Do you have a pterygium?
Do you have an unsightly growth on your cornea, the clear part of your eye? Are one or both of your eyes red and itchy? Do you feel the sensation of a foreign body in your eye? If so, you may have a pterygium. A pterygium is a growth of the conjunctiva, the clear thin tissue that lays over the white
Recurrent Pterygium Management.
Measure 10 times and operate once – planning is the key
by Rajesh Khanna MD
*Beverly hills Pterygium expert,
Recurrent Pterygium may be considered a common side effect of pterygium surgery. If the pterygium is removed but no attention is paid to removing the scaffold of tenon’s capsule, nor adjunctt therapies used – there is up to a 70% chance of recurrence. Recurrent Pterygium management is an art and sequence. We end up helping a lot of these patients who had their primary pterygium surgery elsewhere. Pterygium are like weeds. Either behead them, kill them completely or leave them alone. Never prick, sword or irritate them. For then they attack savagely.
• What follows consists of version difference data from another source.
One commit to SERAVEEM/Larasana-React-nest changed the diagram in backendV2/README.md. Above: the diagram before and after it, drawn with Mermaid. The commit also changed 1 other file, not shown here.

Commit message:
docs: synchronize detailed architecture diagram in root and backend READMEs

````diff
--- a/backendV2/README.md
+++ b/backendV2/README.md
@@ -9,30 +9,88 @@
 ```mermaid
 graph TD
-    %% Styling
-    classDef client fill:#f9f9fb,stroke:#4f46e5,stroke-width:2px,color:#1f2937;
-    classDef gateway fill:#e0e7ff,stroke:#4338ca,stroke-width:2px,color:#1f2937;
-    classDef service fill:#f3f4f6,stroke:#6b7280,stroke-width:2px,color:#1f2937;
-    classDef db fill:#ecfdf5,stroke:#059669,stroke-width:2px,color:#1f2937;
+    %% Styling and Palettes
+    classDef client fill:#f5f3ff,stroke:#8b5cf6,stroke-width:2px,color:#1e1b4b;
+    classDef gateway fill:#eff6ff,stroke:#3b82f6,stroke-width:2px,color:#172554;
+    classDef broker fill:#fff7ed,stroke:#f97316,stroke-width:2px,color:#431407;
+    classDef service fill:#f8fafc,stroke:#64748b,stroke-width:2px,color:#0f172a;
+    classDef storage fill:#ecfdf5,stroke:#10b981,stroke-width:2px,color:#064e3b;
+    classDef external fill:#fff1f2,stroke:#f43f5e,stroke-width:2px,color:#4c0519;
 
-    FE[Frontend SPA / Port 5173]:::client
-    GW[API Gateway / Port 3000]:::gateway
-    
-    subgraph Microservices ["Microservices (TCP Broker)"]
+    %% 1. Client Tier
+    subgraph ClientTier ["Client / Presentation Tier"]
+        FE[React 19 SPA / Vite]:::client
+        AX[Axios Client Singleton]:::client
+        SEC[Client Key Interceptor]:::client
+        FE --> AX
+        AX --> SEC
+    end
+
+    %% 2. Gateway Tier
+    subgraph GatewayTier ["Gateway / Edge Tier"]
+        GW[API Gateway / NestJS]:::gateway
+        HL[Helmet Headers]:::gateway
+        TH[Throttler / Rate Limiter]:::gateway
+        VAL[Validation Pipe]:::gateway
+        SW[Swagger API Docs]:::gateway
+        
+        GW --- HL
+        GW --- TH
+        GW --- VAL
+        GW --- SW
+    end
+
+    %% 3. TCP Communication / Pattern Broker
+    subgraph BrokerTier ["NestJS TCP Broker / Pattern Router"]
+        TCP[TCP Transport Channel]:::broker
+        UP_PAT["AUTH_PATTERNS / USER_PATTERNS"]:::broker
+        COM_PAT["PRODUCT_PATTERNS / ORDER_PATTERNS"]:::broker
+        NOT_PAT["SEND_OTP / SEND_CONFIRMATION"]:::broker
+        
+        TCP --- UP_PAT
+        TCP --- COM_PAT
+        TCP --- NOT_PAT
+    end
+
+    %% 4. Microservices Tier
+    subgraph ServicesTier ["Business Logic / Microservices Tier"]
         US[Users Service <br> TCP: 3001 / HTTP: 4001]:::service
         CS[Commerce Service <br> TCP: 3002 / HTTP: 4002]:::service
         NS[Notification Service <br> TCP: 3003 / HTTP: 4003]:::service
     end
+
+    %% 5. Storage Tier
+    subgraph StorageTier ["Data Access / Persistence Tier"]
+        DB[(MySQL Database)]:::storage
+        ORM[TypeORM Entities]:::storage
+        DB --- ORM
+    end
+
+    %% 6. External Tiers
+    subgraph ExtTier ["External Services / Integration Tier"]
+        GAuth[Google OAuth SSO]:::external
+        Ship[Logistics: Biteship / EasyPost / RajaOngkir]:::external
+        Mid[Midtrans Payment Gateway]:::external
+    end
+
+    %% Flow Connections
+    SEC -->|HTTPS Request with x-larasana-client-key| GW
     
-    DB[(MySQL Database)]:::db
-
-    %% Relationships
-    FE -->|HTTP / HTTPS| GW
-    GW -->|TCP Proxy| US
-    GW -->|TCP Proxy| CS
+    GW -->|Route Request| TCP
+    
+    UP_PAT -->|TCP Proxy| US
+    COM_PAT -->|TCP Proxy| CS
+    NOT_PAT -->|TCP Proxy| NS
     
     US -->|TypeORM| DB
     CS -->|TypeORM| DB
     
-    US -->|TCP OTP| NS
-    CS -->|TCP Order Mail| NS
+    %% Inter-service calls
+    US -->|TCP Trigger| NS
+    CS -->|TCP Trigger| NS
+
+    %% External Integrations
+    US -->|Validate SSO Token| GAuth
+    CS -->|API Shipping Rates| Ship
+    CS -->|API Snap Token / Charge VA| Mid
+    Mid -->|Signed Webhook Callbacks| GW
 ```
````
Recurrent Pterygium is worse than the original one because they can spread in all directions and have more fibrosis. It means they are more firmly attached to the muscles and surrounding eye tissue. They are also more vascular. The blood vessels supply it the nutrition in its march to conquer territory it had lost before.
Is your Pterygium back again? The above video tells you important information about what you need to know regarding recurrent Pterygium and Pterygium removal.
Before operating on recurrent pterygium:
- Find out what was done in the original surgical procedure.
- Treat the dryness of the eye on a war footing.
- Plan to repeat surgery in winter or when the UV exposure is going to be a minimum.
- Inject Mitomycin C (avoid in pregnant or breast feeding women) into the Pterygium body. This anticancer drugs kills the cells of the Pterygium including the blood vessel cells. This causes the recurrent Pterygium to shrink in size and its margins to become more defined.
- The surgery may be more painful so attention should be directed to proper numbing of the eye and even oral or iv pain relievers.
During the procedure of recurrent Pterygium:
- Identify the borders and extensions of the recurrent pterygium.
- Identify the muscles like the lateral rectus, medial rectus and the obliques. Avoid trauma to them.
- If conjunctival autograft does not suffice an allograft may be required.
- Attention to good control over bleeding is important
- Avoid using stitches
After surgery for recurrent Pterygium:
- Close follow up is required.
- Treat emerging blood vessels aggressively.
- Taper antiinflammatory drops slowly.
Please don’t worry if you have had a recurrence of Pterygium. If you are out of the Los Angeles area you can skype with us to learn your options. If you send us your insurance card our staff can let you know your insurance coverage.
Above information on Recurrent Pterygium management courtesy of Khanna Vision Institute serving the Thousand Oaks and Los Angeles area,
Pterygium and Lasik eye Surgery
Pterygium, which is a callus, is a result of dry eye. Lasik can further increase the dryness of eyes. Hence, Lasik eye surgery may cause progression of Pterygium. Depending on the decision of the surgeon Lasik eye surgery should be avoided in the presence of Pterygium.
There are several reasons why Lasik may be deemed unsafe if you have Pterygium:
- During the process of making the Lasik flap the head of the Pterygium may get cut. This is a big problem for the patient. For an irritated Pterygium is worse for the eye.
- Second the Pterygium may go grow into the interface causing visual problems. Since the potential space allows it an unimpeded progress it may expand in all directions lifting the flap. This results in irregular astigmatism causing ghosting of images.
- Thirdly the progressive Pterygium may grow over the flap. Removing it may be very difficult, as it may lift the flap.
- Lastly the Pterygium may grow over and under the flap and this will affect the nutrition of the flap leading to the destruction of the edges of the flap.
So what are the options to see better in the presence of Pterygium?
- Superlasik eye surgery is a great option for people suffering with pterygium. It avoids entering into the cornea. It can avoid disturbing the flap.
- Another option is Visian ICL: Implantable collamer lenses inserted away from the pterygium
- The best option is Superlasik eye surgery combined with Pterygium removal. Superlasik as you may recall, uses a highly specialized automated instrument called epikeratome. This separates the top layer of the cornea along a natural cleavage plane. The same plane is required to separate the progressive pterygium.
Therefore combining the two procedures makes a lot of sense. It does require advanced instrumentation and higher skill. But this is likely the best option to tackle two problems at once. Also since both procedures require similar medications it saves time and money for the eye drops. And it will decrease the total number of visits to the lasik eye surgeon.
Rajesh Khanna, MD
Dr. Khanna, of the Khanna Vision Institute, has performed hundreds of vision corrective surgery with patients suffering from pterygium. Located in Beverly Hills and Thousand Oaks, Khanna Vision Institute has helped thousands of individuals achieve the best vision possible after ridding them of pterygium from their eyes.